all-righty then: So I have started a working progress of my script which so far does not need properties. It is nothing fancy yet since I see that my script is simular to show vertex weights, which that’s what my script does.
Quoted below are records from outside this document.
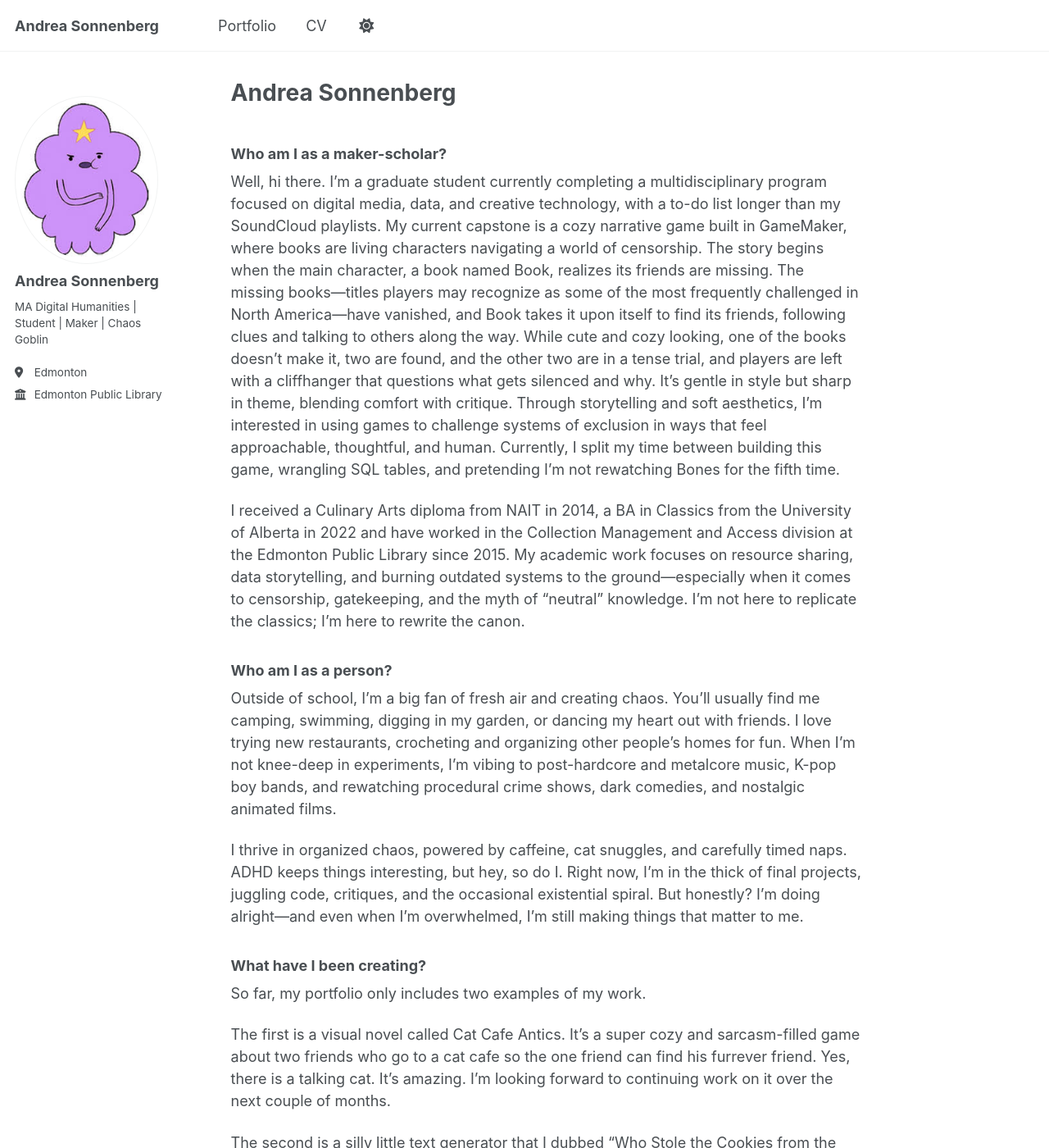
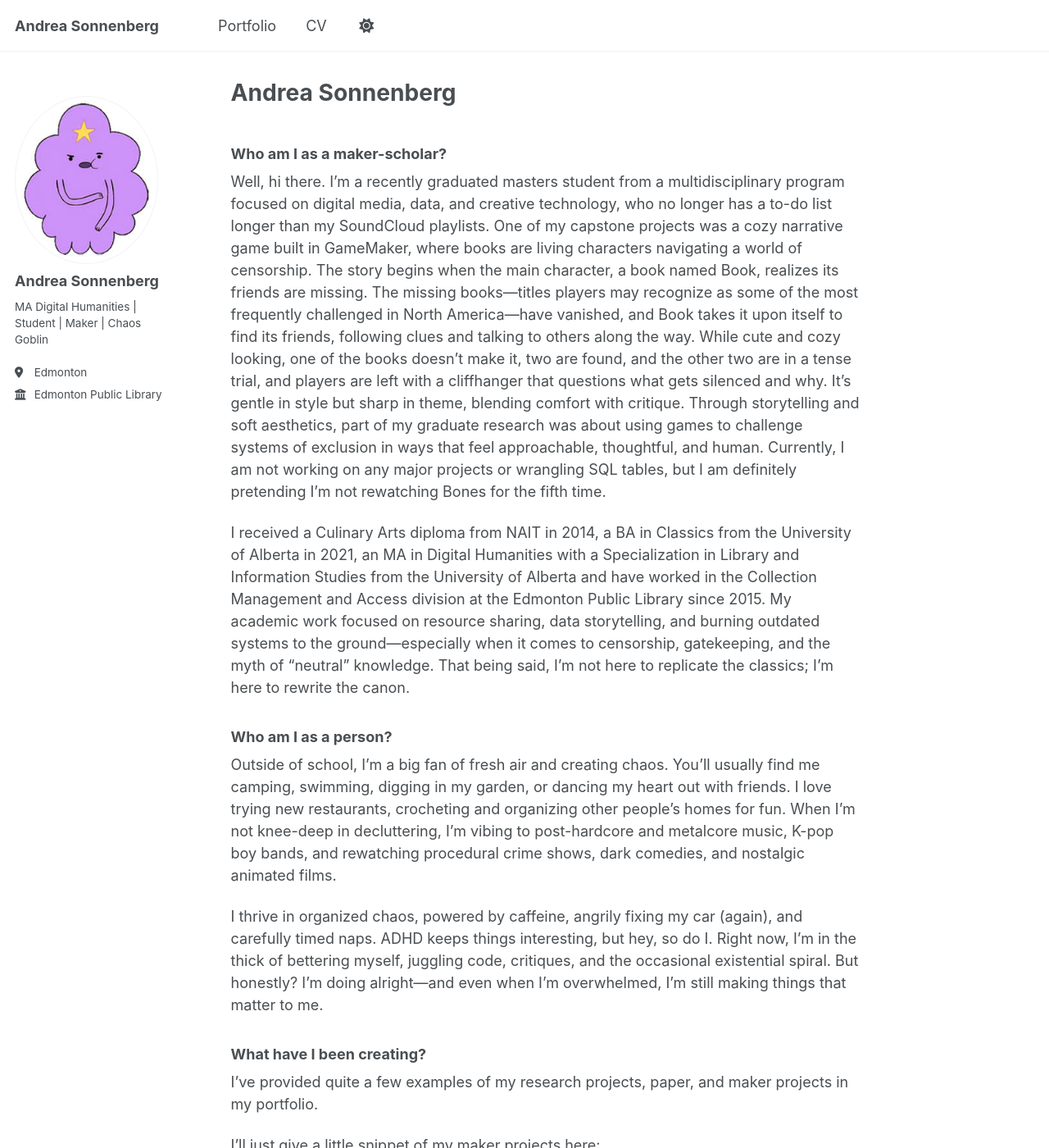
Before and after one commit to asonnenber/me, a Jekyll site: the page built from _pages/about.md, in a window 1280 px wide and 1400 px high. Shown: the whole window at 82% size. Built offline with Jekyll 4.4.1, drawn with Linux system fonts in a browser that asks for light colours; some of the changed text lies outside the part shown.

Commit message:
Update about.md

```diff
--- a/_pages/about.md
+++ b/_pages/about.md
@@ -8,18 +8,22 @@ redirect_from:
 ---
 
 ### Who am I as a maker-scholar?
-Well, hi there. I'm a graduate student currently completing a multidisciplinary program focused on digital media, data, and creative technology, with a to-do list longer than my SoundCloud playlists. My current capstone is a cozy narrative game built in GameMaker, where books are living characters navigating a world of censorship. The story begins when the main character, a book named Book, realizes its friends are missing. The missing books—titles players may recognize as some of the most frequently challenged in North America—have vanished, and Book takes it upon itself to find its friends, following clues and talking to others along the way. While cute and cozy looking, one of the books doesn't make it, two are found, and the other two are in a tense trial, and players are left with a cliffhanger that questions what gets silenced and why. It’s gentle in style but sharp in theme, blending comfort with critique. Through storytelling and soft aesthetics, I’m interested in using games to challenge systems of exclusion in ways that feel approachable, thoughtful, and human. Currently, I split my time between building this game, wrangling SQL tables, and pretending I’m not rewatching Bones for the fifth time.
+Well, hi there. I'm a recently graduated masters student from a multidisciplinary program focused on digital media, data, and creative technology, who no longer has a to-do list longer than my SoundCloud playlists. One of my capstone projects was a cozy narrative game built in GameMaker, where books are living characters navigating a world of censorship. The story begins when the main character, a book named Book, realizes its friends are missing. The missing books—titles players may recognize as some of the most frequently challenged in North America—have vanished, and Book takes it upon itself to find its friends, following clues and talking to others along the way. While cute and cozy looking, one of the books doesn't make it, two are found, and the other two are in a tense trial, and players are left with a cliffhanger that questions what gets silenced and why. It’s gentle in style but sharp in theme, blending comfort with critique. Through storytelling and soft aesthetics, part of my graduate research was about using games to challenge systems of exclusion in ways that feel approachable, thoughtful, and human. Currently, I am not working on any major projects or wrangling SQL tables, but I am definitely pretending I’m not rewatching Bones for the fifth time.
 
-I received a Culinary Arts diploma from NAIT in 2014, a BA in Classics from the University of Alberta in 2022 and have worked in the Collection Management and Access division at the Edmonton Public Library since 2015. My academic work focuses on resource sharing, data storytelling, and burning outdated systems to the ground—especially when it comes to censorship, gatekeeping, and the myth of "neutral" knowledge. I'm not here to replicate the classics; I'm here to rewrite the canon.
+I received a Culinary Arts diploma from NAIT in 2014, a BA in Classics from the University of Alberta in 2021, an MA in Digital Humanities with a Specialization in Library and Information Studies from the University of Alberta and have worked in the Collection Management and Access division at the Edmonton Public Library since 2015. My academic work focused on resource sharing, data storytelling, and burning outdated systems to the ground—especially when it comes to censorship, gatekeeping, and the myth of "neutral" knowledge. That being said, I'm not here to replicate the classics; I'm here to rewrite the canon.
 
 ### Who am I as a person?
-Outside of school, I’m a big fan of fresh air and creating chaos. You’ll usually find me camping, swimming, digging in my garden, or dancing my heart out with friends. I love trying new restaurants, crocheting and organizing other people’s homes for fun. When I’m not knee-deep in experiments, I’m vibing to post-hardcore and metalcore music, K-pop boy bands, and rewatching procedural crime shows, dark comedies, and nostalgic animated films.
+Outside of school, I’m a big fan of fresh air and creating chaos. You’ll usually find me camping, swimming, digging in my garden, or dancing my heart out with friends. I love trying new restaurants, crocheting and organizing other people’s homes for fun. When I’m not knee-deep in decluttering, I’m vibing to post-hardcore and metalcore music, K-pop boy bands, and rewatching procedural crime shows, dark comedies, and nostalgic animated films.
 
-I thrive in organized chaos, powered by caffeine, cat snuggles, and carefully timed naps. ADHD keeps things interesting, but hey, so do I. Right now, I'm in the thick of final projects, juggling code, critiques, and the occasional existential spiral. But honestly? I'm doing alright—and even when I'm overwhelmed, I'm still making things that matter to me.
+I thrive in organized chaos, powered by caffeine, angrily fixing my car (again), and carefully timed naps. ADHD keeps things interesting, but hey, so do I. Right now, I'm in the thick of bettering myself, juggling code, critiques, and the occasional existential spiral. But honestly? I'm doing alright—and even when I'm overwhelmed, I'm still making things that matter to me.
 
 ### What have I been creating?
-So far, my portfolio only includes two examples of my work.
+I've provided quite a few examples of my research projects, paper, and maker projects in my portfolio.
+
+I'll just give a little snippet of my maker projects here:
 
 The first is a visual novel called Cat Cafe Antics. It's a super cozy and sarcasm-filled game about two friends who go to a cat cafe so the one friend can find his furrever friend. Yes, there is a talking cat. It's amazing. I'm looking forward to continuing work on it over the next couple of months.
 
 The second is a silly little text generator that I dubbed "Who Stole the Cookies from the Cookie Jar?" It's so fun. It spits out different names and reasons why certain people stole cookies out of the cookie jar. You know who you are. I loved making this and changing the background and text to suit my aesthetic needs, which meant that I wanted to make something silly, which means cute colours. I will also be expanding its parameters to turn it into a fun Bluesky bot. I'm really looking forward to completing the Bluesky bot and adding it into my portfolio.
+
+The third is one of my capstone projects which I mentioned earlier in my bio. It's a game I created in GameMaker that I titled Book's Quest. This game is meant to elicit empathy when it comes to book censorship. I began creating Book's Quest during a largescale book censorship movement in 2025 where Canada and the US were banning many books within public schools.
```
The only difference is that you can edit your weights Weight Paint context mode, which I found more handy since I can see the shared vertex groups to each selected vertex and it also upates the heat color as I change a vertex group value. here is my code so far…

class MainPanel(bpy.types.Panel) :
    bl_name = "ReplaceWeights"
    bl_label = "Replace Weights"
    bl_space_type = "VIEW_3D"
    bl_region_type = "UI"
    bl_options = {'DEFAULT_CLOSED'}
    bl_context = "PAINT_WEIGHT"
    def poll(self, context) :
        if context.object.select :
            ob = context.object
            if ob.parent and ob.parent.type == 'ARMATURE' : 
               return context.mode == "PAINT_WEIGHT"
        return False            
    def draw(self, context) :
        ob = context.object
        scn = context.scene
        layout = self.layout
        col = layout.column()
        selected_verts = [v for v in ob.data.vertices if v.select]
        deformed_groups = {}
        if len(selected_verts) < 11 and ob.data.use_paint_mask_vertex: 
            for vert in selected_verts :
                deformed_groups[vert.index] = []
                for grp in ob.vertex_groups :
                    if grp.name in ob.parent.pose.bones : #[grp.name].bone.use_deform :
                        for vert_grp in vert.groups :
                            if vert_grp.group == grp.index :
            box = layout.box()
            for gindex, vtx_grps in deformed_groups.items() : #v in selected_verts :
                col = box.column(align=True)
                split = col.split(percentage=0.80)
                col80 = split.column()
                col20 = split.column()
                for grp in vtx_grps :
                    col80.prop(ob.vertex_groups[grp.group], "name", text="") #"vtx[%i]"%(index))
                    col20.prop(grp, "weight", text="")
def register() :
    bpy.types.Scene.ReplaceGroup = bpy.props.EnumProperty(items=getAvailableVertexGroups, name = "Avaiable Vertex Groups")
    bpy.types.Scene.ob_selected = bpy.props.StringProperty()
def unregister() :
if __name__ == '__main__' :

… the only thing that I am having problems with right now is that I cannot mirror the left side of the head bone to the right side. From what I gather, if I am correct on this, this has to do with a mesh not being symmetrical. However, I cannot see where I lost symmetry when my geometry was symmetrical before skinning. As a matter of fact, when I initially parented my armature, I noticed that I was having problems from that get go where the whole right side of my character’s head did not get weighted to the head bone. Meaning, as an example, the left ear was propery assigned red to the head bone but the right ear was completly blue!!!